*** Input data Section Begins ***

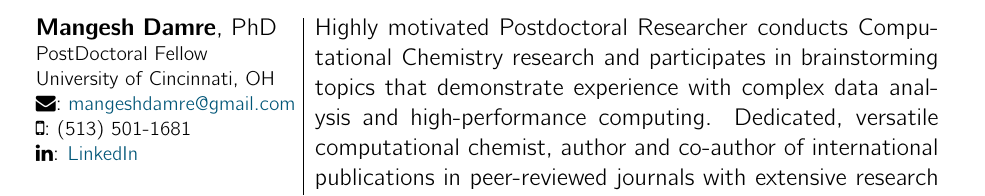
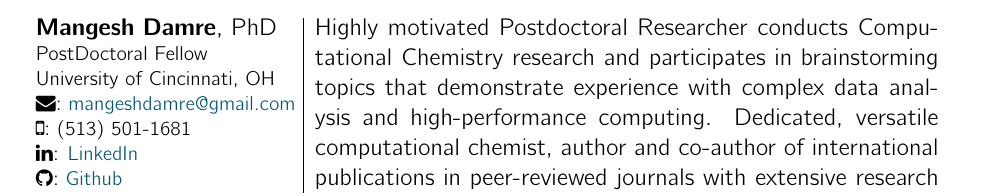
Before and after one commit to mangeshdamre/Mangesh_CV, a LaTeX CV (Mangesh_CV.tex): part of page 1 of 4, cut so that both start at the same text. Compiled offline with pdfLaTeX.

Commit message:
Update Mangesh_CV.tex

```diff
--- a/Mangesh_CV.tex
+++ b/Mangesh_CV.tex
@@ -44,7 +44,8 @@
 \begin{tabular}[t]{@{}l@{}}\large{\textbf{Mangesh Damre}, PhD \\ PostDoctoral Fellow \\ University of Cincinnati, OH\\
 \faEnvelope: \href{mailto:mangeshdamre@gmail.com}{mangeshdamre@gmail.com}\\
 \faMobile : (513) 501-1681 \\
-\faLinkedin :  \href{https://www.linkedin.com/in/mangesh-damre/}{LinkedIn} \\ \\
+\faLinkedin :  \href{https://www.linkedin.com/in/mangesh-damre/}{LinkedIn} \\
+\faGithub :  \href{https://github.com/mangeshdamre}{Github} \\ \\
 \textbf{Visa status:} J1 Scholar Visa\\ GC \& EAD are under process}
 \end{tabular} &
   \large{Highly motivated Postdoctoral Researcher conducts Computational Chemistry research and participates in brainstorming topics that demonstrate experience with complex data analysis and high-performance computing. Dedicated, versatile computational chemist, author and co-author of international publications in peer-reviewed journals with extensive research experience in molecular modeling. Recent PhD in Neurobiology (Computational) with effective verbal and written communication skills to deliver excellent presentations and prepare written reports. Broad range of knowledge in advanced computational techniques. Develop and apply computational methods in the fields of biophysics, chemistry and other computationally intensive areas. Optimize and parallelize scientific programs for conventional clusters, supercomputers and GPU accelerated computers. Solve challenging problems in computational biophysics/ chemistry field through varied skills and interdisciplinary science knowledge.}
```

*** Input data Section Ends ***

*Directions*: Check every line in the material above for the string "https", then give only the number of lines that have it.

*Result*: 3